Source data:
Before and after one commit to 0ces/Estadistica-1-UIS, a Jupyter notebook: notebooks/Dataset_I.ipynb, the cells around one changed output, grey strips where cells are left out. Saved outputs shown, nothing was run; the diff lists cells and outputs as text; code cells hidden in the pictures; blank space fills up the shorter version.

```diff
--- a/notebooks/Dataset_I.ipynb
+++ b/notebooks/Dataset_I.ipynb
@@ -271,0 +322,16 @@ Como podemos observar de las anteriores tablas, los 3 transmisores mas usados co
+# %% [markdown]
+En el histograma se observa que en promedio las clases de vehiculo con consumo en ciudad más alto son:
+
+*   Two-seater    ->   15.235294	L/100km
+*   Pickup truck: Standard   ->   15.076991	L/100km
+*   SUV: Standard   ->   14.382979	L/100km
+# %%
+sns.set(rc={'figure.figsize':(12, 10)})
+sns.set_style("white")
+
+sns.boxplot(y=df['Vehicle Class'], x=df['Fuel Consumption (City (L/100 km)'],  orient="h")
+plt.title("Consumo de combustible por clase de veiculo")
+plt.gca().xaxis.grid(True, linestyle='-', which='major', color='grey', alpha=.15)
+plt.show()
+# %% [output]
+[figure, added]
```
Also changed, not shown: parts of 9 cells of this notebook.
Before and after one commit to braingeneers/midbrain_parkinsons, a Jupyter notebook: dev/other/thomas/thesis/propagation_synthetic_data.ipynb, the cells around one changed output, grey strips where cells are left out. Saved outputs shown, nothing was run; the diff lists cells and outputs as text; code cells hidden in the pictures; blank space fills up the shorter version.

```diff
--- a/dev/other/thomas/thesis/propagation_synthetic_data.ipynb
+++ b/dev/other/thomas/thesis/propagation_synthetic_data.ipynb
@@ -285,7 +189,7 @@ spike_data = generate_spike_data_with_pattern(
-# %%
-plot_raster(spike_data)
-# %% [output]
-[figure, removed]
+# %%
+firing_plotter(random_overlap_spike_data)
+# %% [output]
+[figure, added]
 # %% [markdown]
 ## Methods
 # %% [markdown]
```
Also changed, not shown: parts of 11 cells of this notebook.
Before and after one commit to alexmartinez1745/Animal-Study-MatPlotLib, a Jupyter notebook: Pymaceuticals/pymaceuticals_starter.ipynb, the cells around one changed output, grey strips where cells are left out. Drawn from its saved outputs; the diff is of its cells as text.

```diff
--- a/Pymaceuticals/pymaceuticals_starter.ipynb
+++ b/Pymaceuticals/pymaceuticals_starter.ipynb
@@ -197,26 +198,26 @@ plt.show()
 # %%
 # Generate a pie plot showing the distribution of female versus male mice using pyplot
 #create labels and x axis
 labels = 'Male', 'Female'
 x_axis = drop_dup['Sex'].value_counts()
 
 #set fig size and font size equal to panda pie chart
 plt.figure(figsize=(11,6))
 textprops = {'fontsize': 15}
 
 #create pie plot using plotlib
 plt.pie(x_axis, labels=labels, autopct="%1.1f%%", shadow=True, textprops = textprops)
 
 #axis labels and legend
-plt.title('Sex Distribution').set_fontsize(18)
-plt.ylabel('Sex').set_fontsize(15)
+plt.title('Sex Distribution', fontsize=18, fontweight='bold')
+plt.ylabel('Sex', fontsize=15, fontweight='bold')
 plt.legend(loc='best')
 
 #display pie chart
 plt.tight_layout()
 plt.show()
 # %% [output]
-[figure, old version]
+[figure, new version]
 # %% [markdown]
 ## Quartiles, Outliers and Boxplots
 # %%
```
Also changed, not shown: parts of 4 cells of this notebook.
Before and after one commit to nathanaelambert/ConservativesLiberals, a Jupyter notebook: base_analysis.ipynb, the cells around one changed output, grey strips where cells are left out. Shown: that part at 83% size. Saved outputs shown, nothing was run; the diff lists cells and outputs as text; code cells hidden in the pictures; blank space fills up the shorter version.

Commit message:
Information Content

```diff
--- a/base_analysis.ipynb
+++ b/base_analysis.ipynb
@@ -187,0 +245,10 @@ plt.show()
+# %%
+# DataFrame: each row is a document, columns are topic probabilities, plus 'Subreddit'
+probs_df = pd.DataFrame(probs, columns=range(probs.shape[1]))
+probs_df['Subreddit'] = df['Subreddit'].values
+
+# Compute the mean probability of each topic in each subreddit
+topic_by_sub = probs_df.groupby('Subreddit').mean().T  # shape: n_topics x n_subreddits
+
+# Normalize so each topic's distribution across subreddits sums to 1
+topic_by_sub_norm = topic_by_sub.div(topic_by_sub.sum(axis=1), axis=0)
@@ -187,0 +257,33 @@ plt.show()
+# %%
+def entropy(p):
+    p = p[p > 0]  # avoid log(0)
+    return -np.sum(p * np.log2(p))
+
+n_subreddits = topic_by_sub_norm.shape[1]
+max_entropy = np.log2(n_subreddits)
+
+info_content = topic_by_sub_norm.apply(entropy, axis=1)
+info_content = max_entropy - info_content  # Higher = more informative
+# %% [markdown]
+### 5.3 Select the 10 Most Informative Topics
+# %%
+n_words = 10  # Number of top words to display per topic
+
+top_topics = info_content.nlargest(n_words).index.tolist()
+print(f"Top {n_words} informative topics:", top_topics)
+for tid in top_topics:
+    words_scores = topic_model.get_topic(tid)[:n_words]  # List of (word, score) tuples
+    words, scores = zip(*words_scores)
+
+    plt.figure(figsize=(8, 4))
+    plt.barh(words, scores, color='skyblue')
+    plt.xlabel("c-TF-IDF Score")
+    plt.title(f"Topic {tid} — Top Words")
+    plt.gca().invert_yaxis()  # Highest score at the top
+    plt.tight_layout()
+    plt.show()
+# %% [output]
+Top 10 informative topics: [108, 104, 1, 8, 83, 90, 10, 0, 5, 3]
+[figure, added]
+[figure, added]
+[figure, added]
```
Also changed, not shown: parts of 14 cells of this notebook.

● **Problem details**:
Give back the entries exactly, so that each line matches the original.

● **Exercise result**:
Before and after one commit to 0ces/Estadistica-1-UIS, a Jupyter notebook: notebooks/Dataset_I.ipynb, the cells around one changed output, grey strips where cells are left out. Saved outputs shown, nothing was run; the diff lists cells and outputs as text; code cells hidden in the pictures; blank space fills up the shorter version.

```diff
--- a/notebooks/Dataset_I.ipynb
+++ b/notebooks/Dataset_I.ipynb
@@ -271,0 +322,16 @@ Como podemos observar de las anteriores tablas, los 3 transmisores mas usados co
+# %% [markdown]
+En el histograma se observa que en promedio las clases de vehiculo con consumo en ciudad más alto son:
+
+*   Two-seater    ->   15.235294	L/100km
+*   Pickup truck: Standard   ->   15.076991	L/100km
+*   SUV: Standard   ->   14.382979	L/100km
+# %%
+sns.set(rc={'figure.figsize':(12, 10)})
+sns.set_style("white")
+
+sns.boxplot(y=df['Vehicle Class'], x=df['Fuel Consumption (City (L/100 km)'],  orient="h")
+plt.title("Consumo de combustible por clase de veiculo")
+plt.gca().xaxis.grid(True, linestyle='-', which='major', color='grey', alpha=.15)
+plt.show()
+# %% [output]
+[figure, added]
```
Also changed, not shown: parts of 9 cells of this notebook.
Before and after one commit to braingeneers/midbrain_parkinsons, a Jupyter notebook: dev/other/thomas/thesis/propagation_synthetic_data.ipynb, the cells around one changed output, grey strips where cells are left out. Saved outputs shown, nothing was run; the diff lists cells and outputs as text; code cells hidden in the pictures; blank space fills up the shorter version.

```diff
--- a/dev/other/thomas/thesis/propagation_synthetic_data.ipynb
+++ b/dev/other/thomas/thesis/propagation_synthetic_data.ipynb
@@ -285,7 +189,7 @@ spike_data = generate_spike_data_with_pattern(
-# %%
-plot_raster(spike_data)
-# %% [output]
-[figure, removed]
+# %%
+firing_plotter(random_overlap_spike_data)
+# %% [output]
+[figure, added]
 # %% [markdown]
 ## Methods
 # %% [markdown]
```
Also changed, not shown: parts of 11 cells of this notebook.
Before and after one commit to alexmartinez1745/Animal-Study-MatPlotLib, a Jupyter notebook: Pymaceuticals/pymaceuticals_starter.ipynb, the cells around one changed output, grey strips where cells are left out. Drawn from its saved outputs; the diff is of its cells as text.

```diff
--- a/Pymaceuticals/pymaceuticals_starter.ipynb
+++ b/Pymaceuticals/pymaceuticals_starter.ipynb
@@ -197,26 +198,26 @@ plt.show()
 # %%
 # Generate a pie plot showing the distribution of female versus male mice using pyplot
 #create labels and x axis
 labels = 'Male', 'Female'
 x_axis = drop_dup['Sex'].value_counts()
 
 #set fig size and font size equal to panda pie chart
 plt.figure(figsize=(11,6))
 textprops = {'fontsize': 15}
 
 #create pie plot using plotlib
 plt.pie(x_axis, labels=labels, autopct="%1.1f%%", shadow=True, textprops = textprops)
 
 #axis labels and legend
-plt.title('Sex Distribution').set_fontsize(18)
-plt.ylabel('Sex').set_fontsize(15)
+plt.title('Sex Distribution', fontsize=18, fontweight='bold')
+plt.ylabel('Sex', fontsize=15, fontweight='bold')
 plt.legend(loc='best')
 
 #display pie chart
 plt.tight_layout()
 plt.show()
 # %% [output]
-[figure, old version]
+[figure, new version]
 # %% [markdown]
 ## Quartiles, Outliers and Boxplots
 # %%
```
Also changed, not shown: parts of 4 cells of this notebook.
Before and after one commit to nathanaelambert/ConservativesLiberals, a Jupyter notebook: base_analysis.ipynb, the cells around one changed output, grey strips where cells are left out. Shown: that part at 83% size. Saved outputs shown, nothing was run; the diff lists cells and outputs as text; code cells hidden in the pictures; blank space fills up the shorter version.

Commit message:
Information Content

```diff
--- a/base_analysis.ipynb
+++ b/base_analysis.ipynb
@@ -187,0 +245,10 @@ plt.show()
+# %%
+# DataFrame: each row is a document, columns are topic probabilities, plus 'Subreddit'
+probs_df = pd.DataFrame(probs, columns=range(probs.shape[1]))
+probs_df['Subreddit'] = df['Subreddit'].values
+
+# Compute the mean probability of each topic in each subreddit
+topic_by_sub = probs_df.groupby('Subreddit').mean().T  # shape: n_topics x n_subreddits
+
+# Normalize so each topic's distribution across subreddits sums to 1
+topic_by_sub_norm = topic_by_sub.div(topic_by_sub.sum(axis=1), axis=0)
@@ -187,0 +257,33 @@ plt.show()
+# %%
+def entropy(p):
+    p = p[p > 0]  # avoid log(0)
+    return -np.sum(p * np.log2(p))
+
+n_subreddits = topic_by_sub_norm.shape[1]
+max_entropy = np.log2(n_subreddits)
+
+info_content = topic_by_sub_norm.apply(entropy, axis=1)
+info_content = max_entropy - info_content  # Higher = more informative
+# %% [markdown]
+### 5.3 Select the 10 Most Informative Topics
+# %%
+n_words = 10  # Number of top words to display per topic
+
+top_topics = info_content.nlargest(n_words).index.tolist()
+print(f"Top {n_words} informative topics:", top_topics)
+for tid in top_topics:
+    words_scores = topic_model.get_topic(tid)[:n_words]  # List of (word, score) tuples
+    words, scores = zip(*words_scores)
+
+    plt.figure(figsize=(8, 4))
+    plt.barh(words, scores, color='skyblue')
+    plt.xlabel("c-TF-IDF Score")
+    plt.title(f"Topic {tid} — Top Words")
+    plt.gca().invert_yaxis()  # Highest score at the top
+    plt.tight_layout()
+    plt.show()
+# %% [output]
+Top 10 informative topics: [108, 104, 1, 8, 83, 90, 10, 0, 5, 3]
+[figure, added]
+[figure, added]
+[figure, added]
```
Also changed, not shown: parts of 14 cells of this notebook.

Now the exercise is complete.